"It's just the way you say it... 'diagnosed.' It sounds so mean." -A Light Beneath Their Feet

It is estimated that 1 in 4 adults suffer a diagnosable mental disorder ranging from no impairment to severe. Now, consider that anyone in relationship to the person diagnosed is impacted. So, is anyone untouched by this? How do we look at, feel about, and/or treat someone “diagnosed”—starting with ourselves?

Diagnosis can be used to bring clarity to a situation. It can be used to help a person obtain the treatment and/or supports needed. Or, it can also be used in ways that are “mean.” It can carry a stigma that belittles someone or devalues them. It can be used to put severe limitations on someone as to what their life will, or won’t, be.

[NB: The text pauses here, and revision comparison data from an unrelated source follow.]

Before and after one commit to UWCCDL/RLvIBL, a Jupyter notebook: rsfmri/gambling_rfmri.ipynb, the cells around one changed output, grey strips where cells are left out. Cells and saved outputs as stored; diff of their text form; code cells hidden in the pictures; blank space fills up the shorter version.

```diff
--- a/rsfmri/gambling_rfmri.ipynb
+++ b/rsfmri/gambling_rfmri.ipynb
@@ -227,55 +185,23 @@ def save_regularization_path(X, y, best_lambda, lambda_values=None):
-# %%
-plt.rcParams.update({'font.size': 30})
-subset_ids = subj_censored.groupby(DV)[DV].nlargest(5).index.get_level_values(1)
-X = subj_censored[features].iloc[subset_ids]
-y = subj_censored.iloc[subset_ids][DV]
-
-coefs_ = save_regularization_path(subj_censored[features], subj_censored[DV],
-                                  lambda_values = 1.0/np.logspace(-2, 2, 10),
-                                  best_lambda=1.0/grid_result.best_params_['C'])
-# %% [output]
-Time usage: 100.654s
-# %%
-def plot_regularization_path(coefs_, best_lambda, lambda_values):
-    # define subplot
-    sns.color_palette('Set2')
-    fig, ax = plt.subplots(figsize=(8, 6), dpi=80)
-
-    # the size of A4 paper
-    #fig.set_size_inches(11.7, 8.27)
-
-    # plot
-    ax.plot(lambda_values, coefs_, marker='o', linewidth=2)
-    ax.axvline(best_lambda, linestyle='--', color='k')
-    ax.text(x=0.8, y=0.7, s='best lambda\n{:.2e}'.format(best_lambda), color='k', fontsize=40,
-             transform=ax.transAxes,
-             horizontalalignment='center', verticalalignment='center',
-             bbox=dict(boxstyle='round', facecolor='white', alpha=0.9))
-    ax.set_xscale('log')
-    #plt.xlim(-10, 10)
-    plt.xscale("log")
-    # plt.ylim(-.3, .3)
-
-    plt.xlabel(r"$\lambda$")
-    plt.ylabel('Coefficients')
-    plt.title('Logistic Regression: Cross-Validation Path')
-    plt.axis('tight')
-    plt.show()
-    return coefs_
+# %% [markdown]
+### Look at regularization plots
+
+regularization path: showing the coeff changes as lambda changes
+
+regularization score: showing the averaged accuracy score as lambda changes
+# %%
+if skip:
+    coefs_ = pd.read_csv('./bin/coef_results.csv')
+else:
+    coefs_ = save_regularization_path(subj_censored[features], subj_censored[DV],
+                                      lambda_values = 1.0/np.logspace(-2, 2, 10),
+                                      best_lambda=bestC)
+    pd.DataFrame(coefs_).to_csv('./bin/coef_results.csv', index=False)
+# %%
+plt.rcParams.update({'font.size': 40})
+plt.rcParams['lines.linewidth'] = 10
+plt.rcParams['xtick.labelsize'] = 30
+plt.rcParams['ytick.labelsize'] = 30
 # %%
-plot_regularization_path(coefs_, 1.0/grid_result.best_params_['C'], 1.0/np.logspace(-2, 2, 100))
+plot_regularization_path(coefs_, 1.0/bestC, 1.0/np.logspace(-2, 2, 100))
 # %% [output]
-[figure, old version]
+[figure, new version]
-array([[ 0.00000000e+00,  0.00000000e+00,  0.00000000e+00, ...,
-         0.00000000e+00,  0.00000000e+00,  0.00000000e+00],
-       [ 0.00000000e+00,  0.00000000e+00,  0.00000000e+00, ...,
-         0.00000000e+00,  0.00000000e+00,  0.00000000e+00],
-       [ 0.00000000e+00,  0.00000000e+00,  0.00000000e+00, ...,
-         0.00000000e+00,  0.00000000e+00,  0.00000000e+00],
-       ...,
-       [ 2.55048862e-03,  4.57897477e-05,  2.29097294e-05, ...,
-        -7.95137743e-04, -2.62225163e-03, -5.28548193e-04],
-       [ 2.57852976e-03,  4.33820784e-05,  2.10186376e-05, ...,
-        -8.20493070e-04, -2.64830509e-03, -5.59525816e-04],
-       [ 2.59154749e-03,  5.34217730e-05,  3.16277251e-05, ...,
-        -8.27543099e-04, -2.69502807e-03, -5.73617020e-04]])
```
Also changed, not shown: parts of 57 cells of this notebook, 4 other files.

When my son, Micah, was born they diagnosed him as being a “vegetable.” They said he wouldn’t: make any sounds-even a cry, ever know us, be able to learn, be able to move; and his brain waves were nothing more than seizures. What a devastating diagnosis! Faith and my “mama bear” instincts would not allow that diagnosis to be the final determination of his life.

He was quadriplegic and also nonverbal. However, he was far from being a “vegetable!” He couldn’t ambulate on his own, but could walk some in a supported walker, and harness. He loved horse therapy with side walkers helping support. He cried for the first time very shortly after being home from the ICU. He also developed communicative sounds. For example, I would tell him that I loved him and ask him if he loved me too, and he always made a certain sound—even though it took so much effort to get it out. He absolutely knew us and he responded in various ways, although it took him a lot longer. He did learn, and knew more intellectually than he could ever prove due to his quadriplegia and poor vision. He touched the lives of many; and, sensed others with a deep presence—like seeing into the eyes of their soul. He had a great sense of humor, loved silliness, and when he laughed—he absolutely lit up a room. Yet, nothing topped his UNconditional love! I could truly go on and on about all he did and his beautiful soul.

There were undoubtedly lots of hardships in caring for Micah; however, he taught me more about life and love than anyone I’ve ever known. Words alone can’t express how deeply grateful I am that we chose love, and never the limitations of the diagnosis! What will you choose for yourself and/or others—love or limitations?

Cheri Thomas

Cheri works as a Peer Support Specialist for RI in Arizona. She has experienced loss and grief which has led her to write for the masses to bring voice to those in similar situations. Cheri possesses a deep passion to share with, encourage, and inspire others on what she calls the Journey of the Heart.